First, the BRI is about changing the hardware of international trade. All the talk about the U.S.-China trade war is about software, about WTO rules, customs tariffs and non-tariff barriers. There is absolutely no discussion among the international community about the hardware of international trade. There’s nothing on the logistics infrastructure for cross border trade, roads, railroads, ports, and container terminals. Even talking about security along trade routes has a 19th century sound to it. It’s almost as if technical issues aren’t worth talking about, because they’re on autopilot anyway. This is a huge fallacy.
Look at the facts. When it comes to international trade, you first need to go West in order to get to the East or visit north every time you go south. In order to send our containers to Pakistan, we in Turkey first need to send them to either Copenhagen or Hamburg. Why? That’s where the large container ports serving the East are located. The hardware of international trade is as important as the software of international trade, if you ask me.
To be absolutely clear, I don’t think this is a sinister device to prolong Western domination. It’s just history. In the past, production centers were located in the West and the goods were then shipped to the East. No more. In the last 50 years, the share of China in global manufacturing has increased from less than 10 percent to more than 25 percent. Countries in the West like the U.S., France, Germany and Italy have seen their shares decline, while those in the east, like Korea, India, Indonesia, Thailand, and Turkey have seen their shares rise.
Yet the hardware of international trade remains Western-focused. The BRI is the first attempt to change this. It’s all about south-south connectivity, and Chinese leadership to make this happen is good for Turkey.
Second, the BRI is not only about attracting Chinese investment, it provides a vision for the newly industrialized countries of the east. Note that it’s not about one huge project connecting China to Europe, but a collection of national projects, all contributing to the same objective.
Chang’an Cargo Train, for example, is to pass under the Bosphorus using the Marmaray tunnel, which was completed by a Japanese-Turkish consortium in 2008. It is not only a rail tunnel to connect Europe to Asia, but also a Turkish contribution to the BRI. Good things happen when people come around a common vision for the future.
Third, the Chang’an Cargo train is also useful in dealing with problems at each border crossing, as the rules and ease of border crossing changes from one country to another. In this respect, the BRI is about the integration of Asia into the global economy. Once Asia has the hardware of trade, it will also get to learn about software integration, as the West has done in the past century.
Here, however, is my cautionary point: The BRI is also about the integration of the Muslim world into the global economy. If the 20th century is about China’s integration into the global economy, the 21st century will be known as the Muslim world’s integration. This is all thanks to President Xi’s BRI vision. However, regarding the integration of Muslims into the global economy, China is still not leading, but obstructing progress.
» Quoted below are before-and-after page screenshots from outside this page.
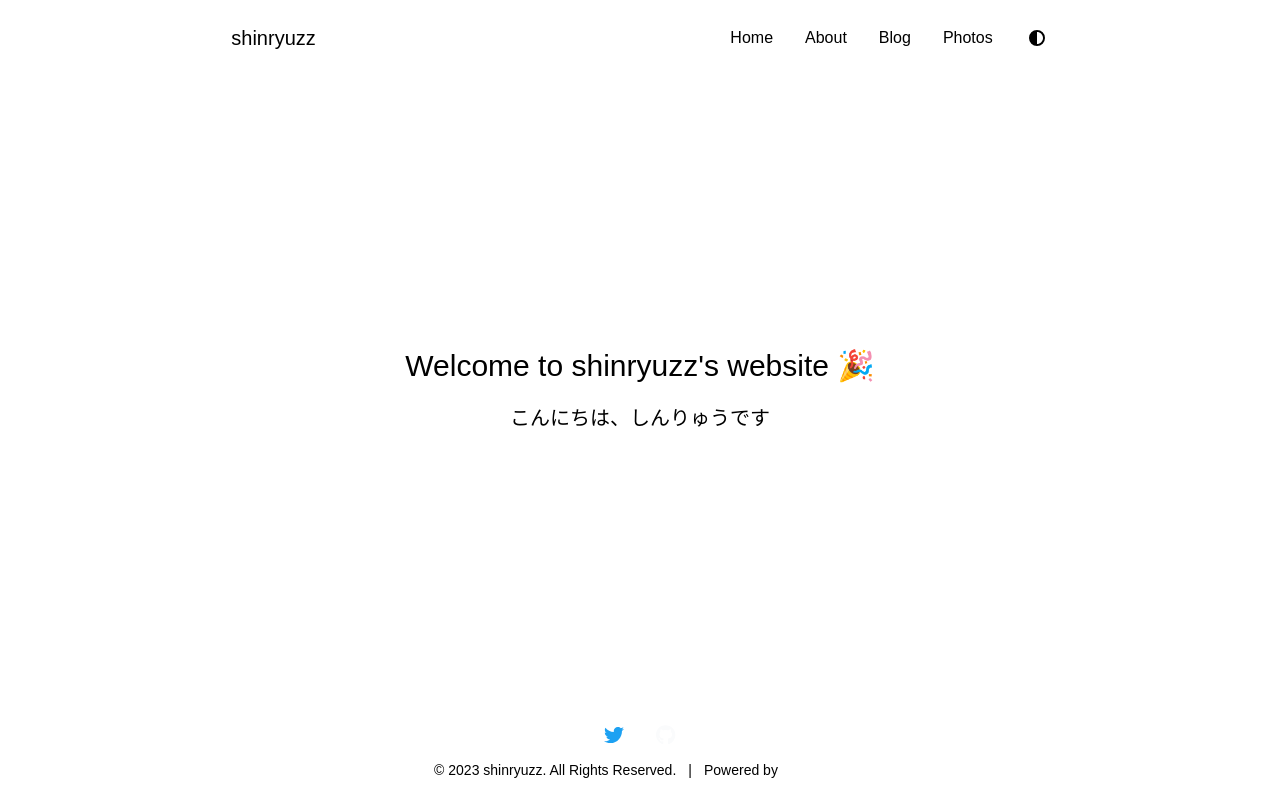
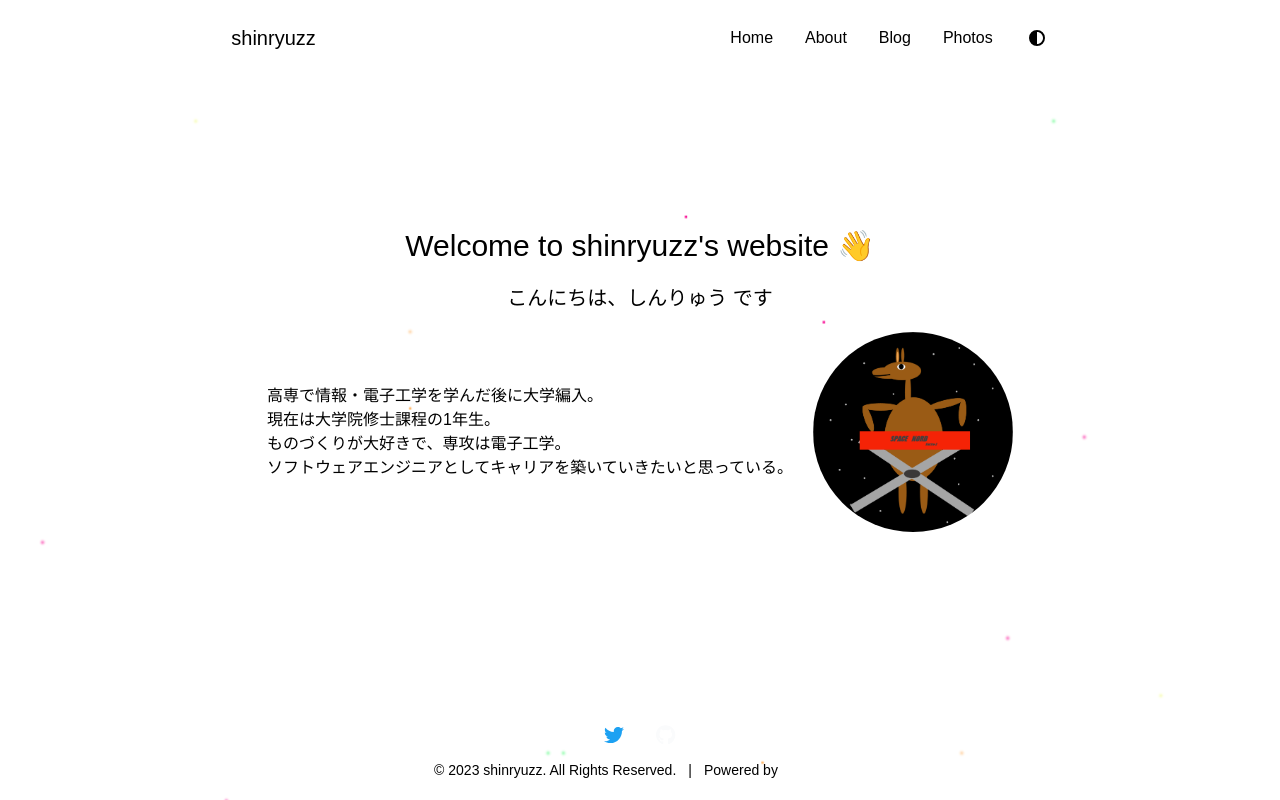
Before and after one commit to ShinryuZz/shinryuzz-website, a Next.js app: page / in a window 1280 px wide. Built offline with nearby package versions, Linux system fonts and the light colour scheme; a web font is replaced by a local one; what tailwind-dracula would draw is missing.

Commit message:
add top content into landing page

```diff
--- a/src/components/layout/Layout.tsx
+++ b/src/components/layout/Layout.tsx
@@ -6,7 +6,7 @@ const Layout = ({ children }: { children: React.ReactNode }) => {
   return (
     <div className="flex flex-col min-h-screen text-darker dark:text-light bg-light dark:bg-darker">
       <Header />
-      <main className="flex-grow container mx-auto flex flex-col items-center justify-center">
+      <main className="flex-grow container mx-auto flex flex-col items-center justify-center px-10">
         {children}
       </main>
       <Footer />
--- /dev/null
+++ b/src/components/top/TopContent.tsx
@@ -0,0 +1,38 @@
+import React from "react";
+import Image from "next/image";
+
+const TopContent = () => {
+  return (
+    <>
+      <h1 className="text-xl sm:text-3xl">
+        Welcome to shinryuzz&apos;s website 👋
+      </h1>
+      <h2 className="text-lg sm:text-xl">
+        こんにちは、<span>しんりゅう</span> です
+      </h2>
+
+      <div className="flex flex-wrap items-center justify-center gap-5">
+        <div className="text-justify">
+          高専で情報・電子工学を学んだ後に大学編入。
+          <br />
+          現在は大学院修士課程の1年生。
+          <br />
+          ものづくりが大好きで、専攻は電子工学。
+          <br />
+          ソフトウェアエンジニアとしてキャリアを築いていきたいと思っている。
+        </div>
+        <a href="https://twitter.com/shinryuslpr1127" target="_blank">
+          <Image
+            className="rounded-full hover:scale-105 duration-150 hover:shadow-lg hover:shadow-red"
+            src="/kangaroo-space.png"
+            alt="shinryuzz-icon"
+            width={200}
+            height={200}
+          />
+        </a>
+      </div>
+    </>
+  );
+};
+
+export default TopContent;
--- a/src/pages/index.tsx
+++ b/src/pages/index.tsx
@@ -1,9 +1,10 @@
+import TopContent from "@/components/top/TopContent";
+
 export default function Home() {
   return (
-    <div className="flex flex-col items-center gap-5">
-      {/* <div className="stars"></div> */}
-      <h1 className="text-3xl">Welcome to shinryuzz&apos;s website 🎉</h1>
-      <h2 className="text-xl">こんにちは、しんりゅうです</h2>
+    <div className="flex flex-col items-center gap-5 w-full">
+      <TopContent />
+      <div className="stars"></div>
     </div>
   );
 }
--- a/src/styles/globals.css
+++ b/src/styles/globals.css
@@ -48,7 +48,7 @@ html {
     -6vw 21vh 2px 1px #50fa7b, 48vw 9vh 2px 1px #fff, -43vw 30vh 2px 1px #f80e95,
     29vw -12vh 2px 1px #f80e95, -48vw 13vh 2px 1px #fff, -42vw 32vh 2px 1px #fff,
     34vw 15vh 2px 1px #f1fa8c, 29vw -37vh 2px 1px #fff, 28vw 2vh 1px 0px #fff;
-  animation: 16s ease-in infinite alternate forwards running twinkle;
+  animation: 10s ease-in infinite alternate forwards running twinkle;
 }
 
 @keyframes twinkle {
```
Also changed, not shown: public/kangaroo-space.png (added).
Let me be blunt: China’s treatment of the Uighurs in Xinjian is direct support to Salafi radicalization in the whole Muslim world. It is nothing short of the atrocities in Bosnia as a recruitment item. Jihadists looking for fresh recruits are probably overjoyed to see that the Chinese state is cracking down on their co-religionists.
Turkey, which has been doing its utmost to deal with ISIL, is one of many countries gravely concerned about this, but like others, it is refrained to speak up. This is unfortunate. We are in a war for Muslim minds, and if we fail to deal with this direct terrorist threat to our common values, we will lose many more battles.